A cute and catchy rhythm ditty with plenty of bounce and plenty of contagion in the Louis Prima impression that spins strong both vocally and instrumentally. The maestro handles the admonishing lyrics in characteristic style, directing his lyrical attention to canary Judy Lynn, making for a neat boy-belle setting. And for added needling pleasure, the band beats out with carefree rhythms polished off with the maetro's ever-refreshing bugle blowing peppered with tenor sax smoke.

The Billboard Review (11/2/46):

LOUIS PRIMA — Majestic 1076....Nosy-Body
Plenty of bounce in his beats, and with plenty of contagion in his chant, Louis Prima hits the shellac-bag with a wham for "Nosy-Body", a cute and catchy rhythm opus. The maestro sings the admonishing lyrics to canary Judy Lynn and the gal encourages him, making for a boy-belle setting that enhances the spin's setting. Moreover, there is much of the Prima bugling and a dash of tenor saxology to spark the instrumental stanzas. Juves will latch on their nickels to "Nosy-Body".
(NOTE: Notice how close this evaluation is to the "Record Possibilities" paragraph above it. Both in the same edition of the magazine.)

The Cash Box Review (10/28/46):

LOUIS PRIMA ORCHESTRA — Majestic 1076....Nosy-Body
We wish like heck Louis Prima would give us some more Italian-flavored novelties, he's really good at that, but....Louis and Judy Lynn do a duet with "Nosy-Body", a novelty (we like when he does novelties), and big city locations should pay for it. When you hear this disk, you'll hear a top notch band and a golden (Louis') trumpet. But we believe all the ops and customers'll agree—Louis, make more "Angelina"!

Above: Label images for both sides of Coral 60757 released in June 1952.

The Billboard Review (6/21/52):

JUDY LYNN — Coral 60757
Pretty Bride (76)
The new light-hearted item, from Rumania via France (where it is now a big hit), is performed neatly by Judy Lynn with the help of the quartet. The ork gives the waxing a lot of old country flavor. (Rumania was the correct spelling of Romania in the 1950s.)
Aren't I Your Sweetheart (72) The thrush sings this big city-weeper type of tune, with much heart, while the chorus and ork back her strongly.
(NOTE: A rating range of 70-79 was considered "good".)

The Cash Box Review (6/21/52):

JUDY LYNN — Coral 60757
Pretty Bride (C+)
A delightful ditty with a slow bounce is feeling fully delivered by Judy Lynn.

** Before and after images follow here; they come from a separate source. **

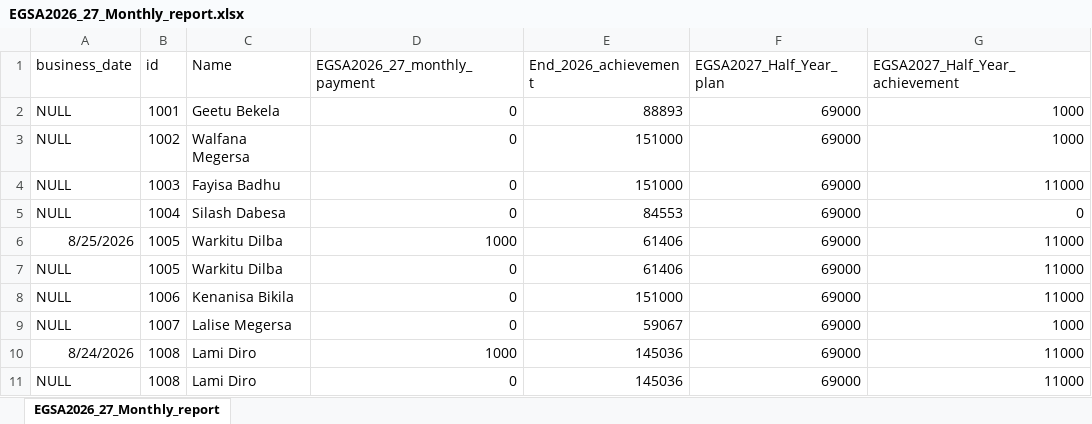
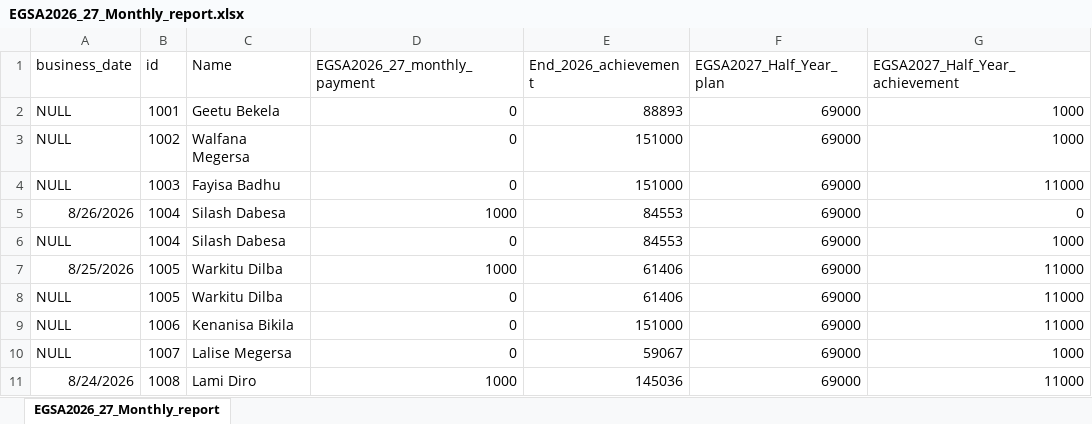
Before and after one commit to Walfaanaa/monthly-report, an Excel workbook: EGSA2026_27_Monthly_report.xlsx, sheet EGSA2026_27_Monthly_report, drawn as a sheet; only a part is shown; the shorter side is filled out with more unchanged rows; values as stored, in another font and other column widths than the file's, no borders; addresses are those after the commit; the diff names each change by its address in the sheet, - before the commit and + after, or states it on an @@ line.

Commit message:
Add files via upload

```diff
--- a/EGSA2026_27_Monthly_report.xlsx (sheet EGSA2026_27_Monthly_report)
+++ b/EGSA2026_27_Monthly_report.xlsx (sheet EGSA2026_27_Monthly_report)
+row 5: 8/26/2026 | 1004 | Silash Dabesa | 1000 | 84553 | 69000 | 0
-G6 (EGSA2027_Half_Year_achievement): 0
+G6 (EGSA2027_Half_Year_achievement): 1000
```
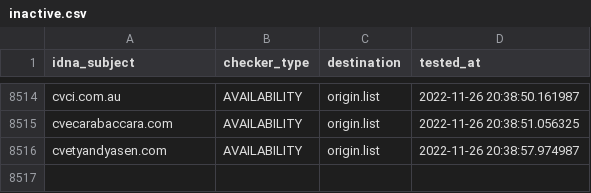
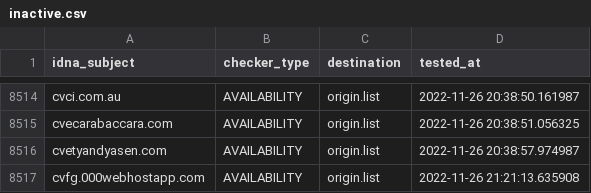
Before and after one commit to dead-hosts/upd_domain_git_gioxx, a CSV file: .pyfunceble/inactive.csv, drawn as a sheet; only a part is shown, gaps mark what is left out; the diff names each change by its address in the sheet, - before the commit and + after, or states it on an @@ line.

```diff
--- a/.pyfunceble/inactive.csv
+++ b/.pyfunceble/inactive.csv
+row 8517: cvfg.000webhostapp.com | AVAILABILITY | origin.list | 2022-11-26 21:21:13.635908
```
Also changed, not shown: 10 other files.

Norman Leyden helps bring this lid in. (No mention of the Ray Charles Quartet.)
Aren't I Your Sweetheart (C+) Judy turns in first class vocal as she and the Ray Bloch ork and the Sweetland Singers join on a slow ballad.
(NOTE: A rating of C+ was considered "good".)

Above: Label image of Coral 60876 released in November 1952.

The Billboard Review (11/22/52):

JUDY LYNN — Coral 60876....
Lover Be Careful (75)
Miss Lynn duets with herself on this country-flavored tune. Ray Bloch arrangement gives it a big assist.
(NOTE: A rating range of 70-79 was considered "good".)

The Cash Box Review (11/22/52):

JUDY LYNN — Coral 60876
Lover Be Careful (C-)
The smooth voiced artist takes a lovely waltz for material and comes through with a fitting delivery in a multiple voiced style. The pretty tune is fine for dancing.
(NOTE: A rating of C- was considered "fair".)

NOTE: Most discographical information provided at this website is from Ferdie Gonzalez' Disco-File.

Listen to this week's selections featuring Judy Lynn on Majestic/Coral from 1946 and 1952 using Windows Media Player:
[Audio restoration by Dave Saviet.]

          1. Nosy-Body - Louis Prima And His Orchestra (Vocal by Louis Prima And Judy Lynn) - Majestic 1076 A - 1946
          2. Aren't I Your Sweetheart - Judy Lynn And The Sweetland Singers - Coral 60757 - 1952
          3. Pretty Bride - Judy Lynn And The Ray Charles Quartet - Coral 60757 - 1952
          4. Lover Be Careful - Judy Lynn (Multiple Voice Backing) - Coral 60876 - 1952
          ALL FOUR ABOVE SONGSnbsp;played in sequence.

          [To download audio files, right-click on song title link and then click "Save link (target) as..."]